#### Problem:
The reply should hold every record, copied exactly, and none of the pictures.

■ ■ ■ ■

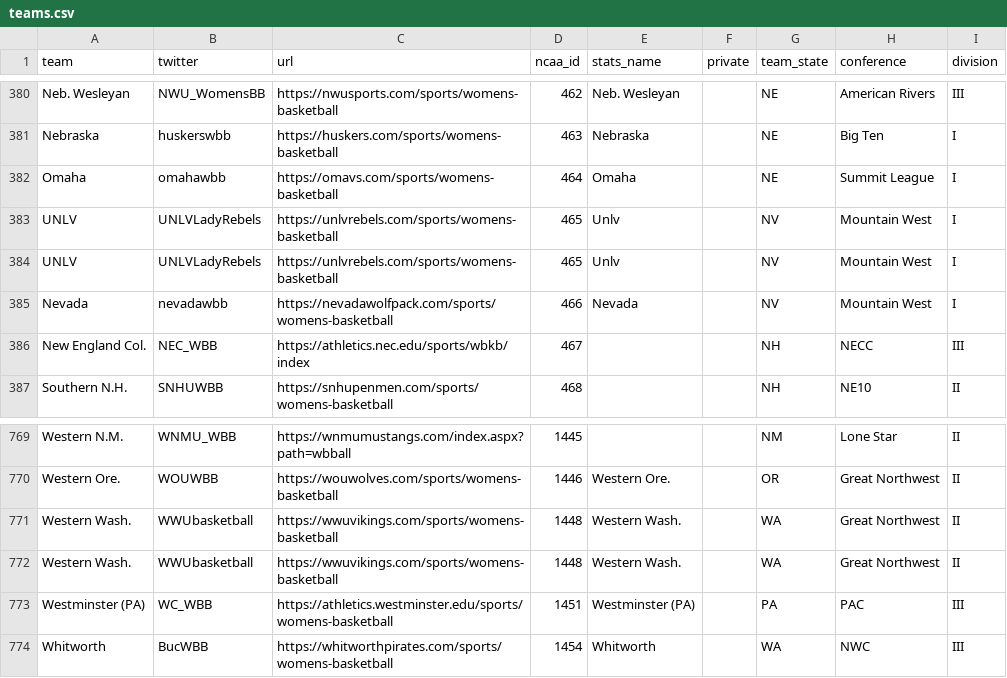
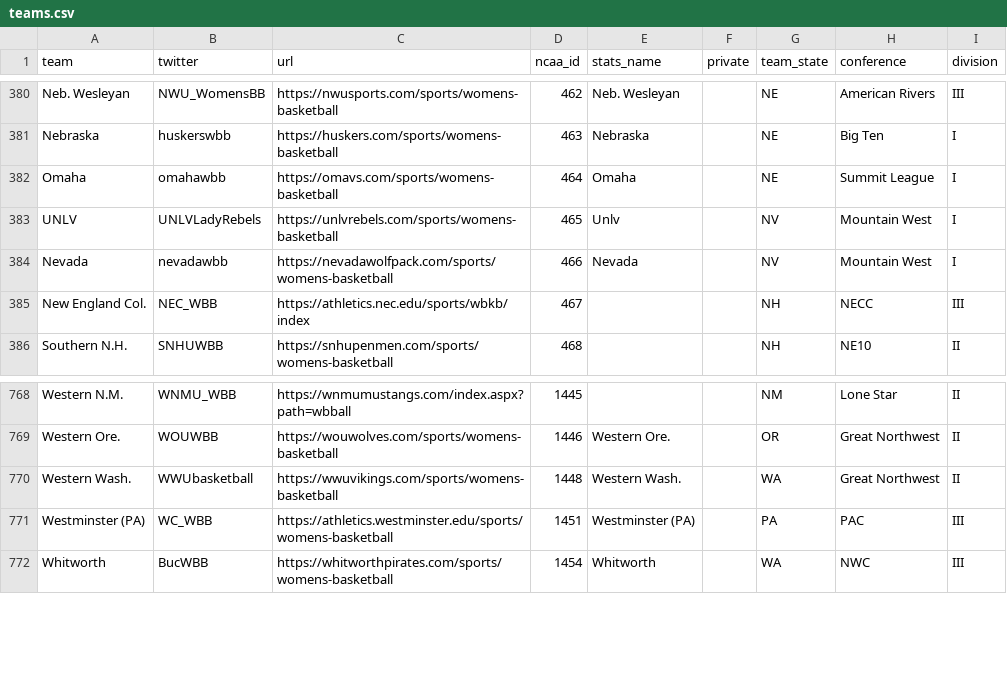
Before and after one commit to dwillis/jour479x_fall_2022, a CSV file: data/teams.csv, drawn as a sheet; only a part is shown, gaps mark what is left out; the diff names each change by its address in the sheet, - before the commit and + after, or states it on an @@ line.

Commit message:
removed dupes

```diff
--- a/data/teams.csv
+++ b/data/teams.csv
-row 384: UNLV | UNLVLadyRebels | https://unlvrebels.com/sports/womens-basketball | 465 | Unlv |  | NV | Mountain West | I
-row 771: Western Wash. | WWUbasketball | https://wwuvikings.com/sports/womens-basketball | 1448 | Western Wash. |  | WA | Great Northwest | II
```
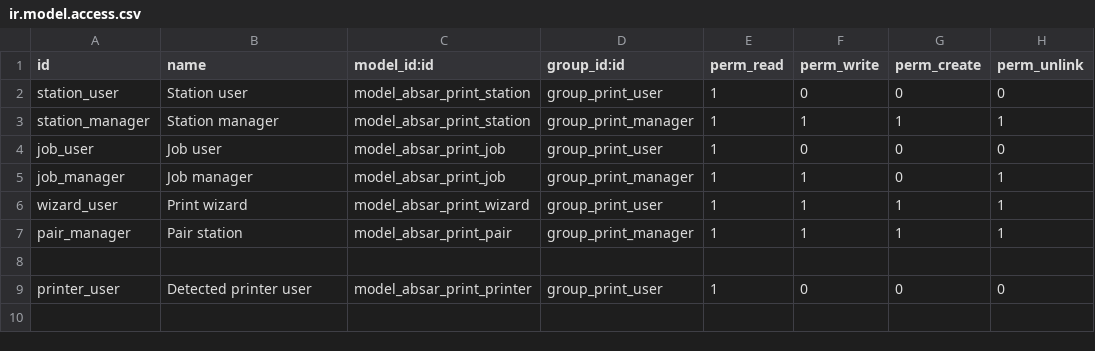
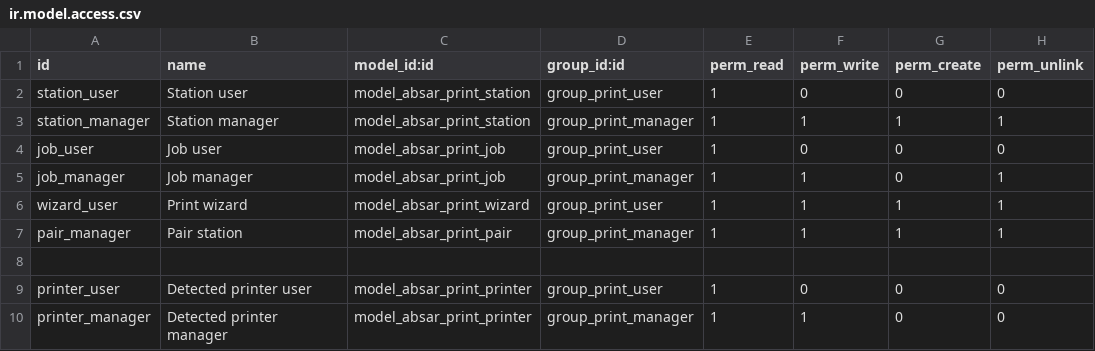
Before and after one commit to Kinan-absar/odoo_custom, a CSV file: custom_addons/absar_direct_print/security/ir.model.access.csv, drawn as a sheet; the diff names each change by its address in the sheet, - before the commit and + after, or states it on an @@ line.

```diff
--- a/custom_addons/absar_direct_print/security/ir.model.access.csv
+++ b/custom_addons/absar_direct_print/security/ir.model.access.csv
+row 10: printer_manager | Detected printer manager | model_absar_print_printer | group_print_manager | 1 | 1 | 0 | 0
```
Also changed, not shown: 7 other files.
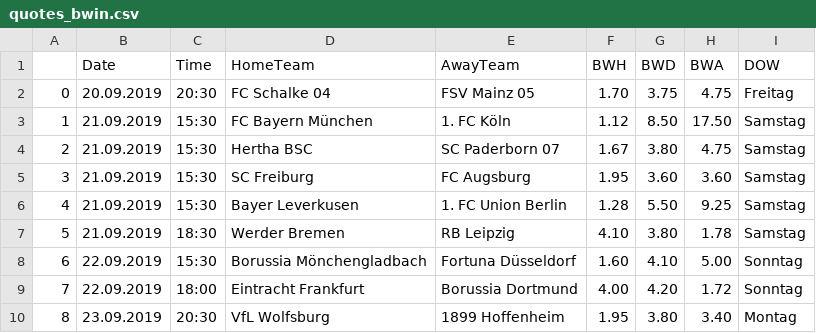
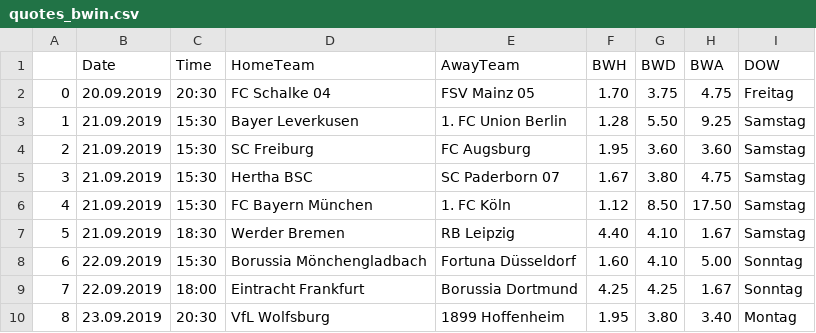
Before and after one commit to martinstorch/football, a CSV file: TF/data/quotes_bwin.csv, drawn as a sheet; addresses are those after the commit; the diff names each change by its address in the sheet, - before the commit and + after, or states it on an @@ line.

```diff
--- a/TF/data/quotes_bwin.csv
+++ b/TF/data/quotes_bwin.csv
@@ row 6 moved to row 3: 1 @@
@@ row 5 moved to row 4: 2 @@
@@ row 4 moved to row 5: 3 @@
@@ column A renumbered in row 6 @@
-F7 (BWH): 4.10
+F7 (BWH): 4.40
-G7 (BWD): 3.80
+G7 (BWD): 4.10
-H7 (BWA): 1.78
+H7 (BWA): 1.67
-F9 (BWH): 4.00
+F9 (BWH): 4.25
-G9 (BWD): 4.20
+G9 (BWD): 4.25
-H9 (BWA): 1.72
+H9 (BWA): 1.67
```
Also changed, not shown: TF/data/all_quotes_bwin.csv, TF/data/full_data.csv.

■ ■ ■ ■

#### Task response:
Before and after one commit to dwillis/jour479x_fall_2022, a CSV file: data/teams.csv, drawn as a sheet; only a part is shown, gaps mark what is left out; the diff names each change by its address in the sheet, - before the commit and + after, or states it on an @@ line.

Commit message:
removed dupes

```diff
--- a/data/teams.csv
+++ b/data/teams.csv
-row 384: UNLV | UNLVLadyRebels | https://unlvrebels.com/sports/womens-basketball | 465 | Unlv |  | NV | Mountain West | I
-row 771: Western Wash. | WWUbasketball | https://wwuvikings.com/sports/womens-basketball | 1448 | Western Wash. |  | WA | Great Northwest | II
```
Before and after one commit to Kinan-absar/odoo_custom, a CSV file: custom_addons/absar_direct_print/security/ir.model.access.csv, drawn as a sheet; the diff names each change by its address in the sheet, - before the commit and + after, or states it on an @@ line.

```diff
--- a/custom_addons/absar_direct_print/security/ir.model.access.csv
+++ b/custom_addons/absar_direct_print/security/ir.model.access.csv
+row 10: printer_manager | Detected printer manager | model_absar_print_printer | group_print_manager | 1 | 1 | 0 | 0
```
Also changed, not shown: 7 other files.
Before and after one commit to martinstorch/football, a CSV file: TF/data/quotes_bwin.csv, drawn as a sheet; addresses are those after the commit; the diff names each change by its address in the sheet, - before the commit and + after, or states it on an @@ line.

```diff
--- a/TF/data/quotes_bwin.csv
+++ b/TF/data/quotes_bwin.csv
@@ row 6 moved to row 3: 1 @@
@@ row 5 moved to row 4: 2 @@
@@ row 4 moved to row 5: 3 @@
@@ column A renumbered in row 6 @@
-F7 (BWH): 4.10
+F7 (BWH): 4.40
-G7 (BWD): 3.80
+G7 (BWD): 4.10
-H7 (BWA): 1.78
+H7 (BWA): 1.67
-F9 (BWH): 4.00
+F9 (BWH): 4.25
-G9 (BWD): 4.20
+G9 (BWD): 4.25
-H9 (BWA): 1.72
+H9 (BWA): 1.67
```
Also changed, not shown: TF/data/all_quotes_bwin.csv, TF/data/full_data.csv.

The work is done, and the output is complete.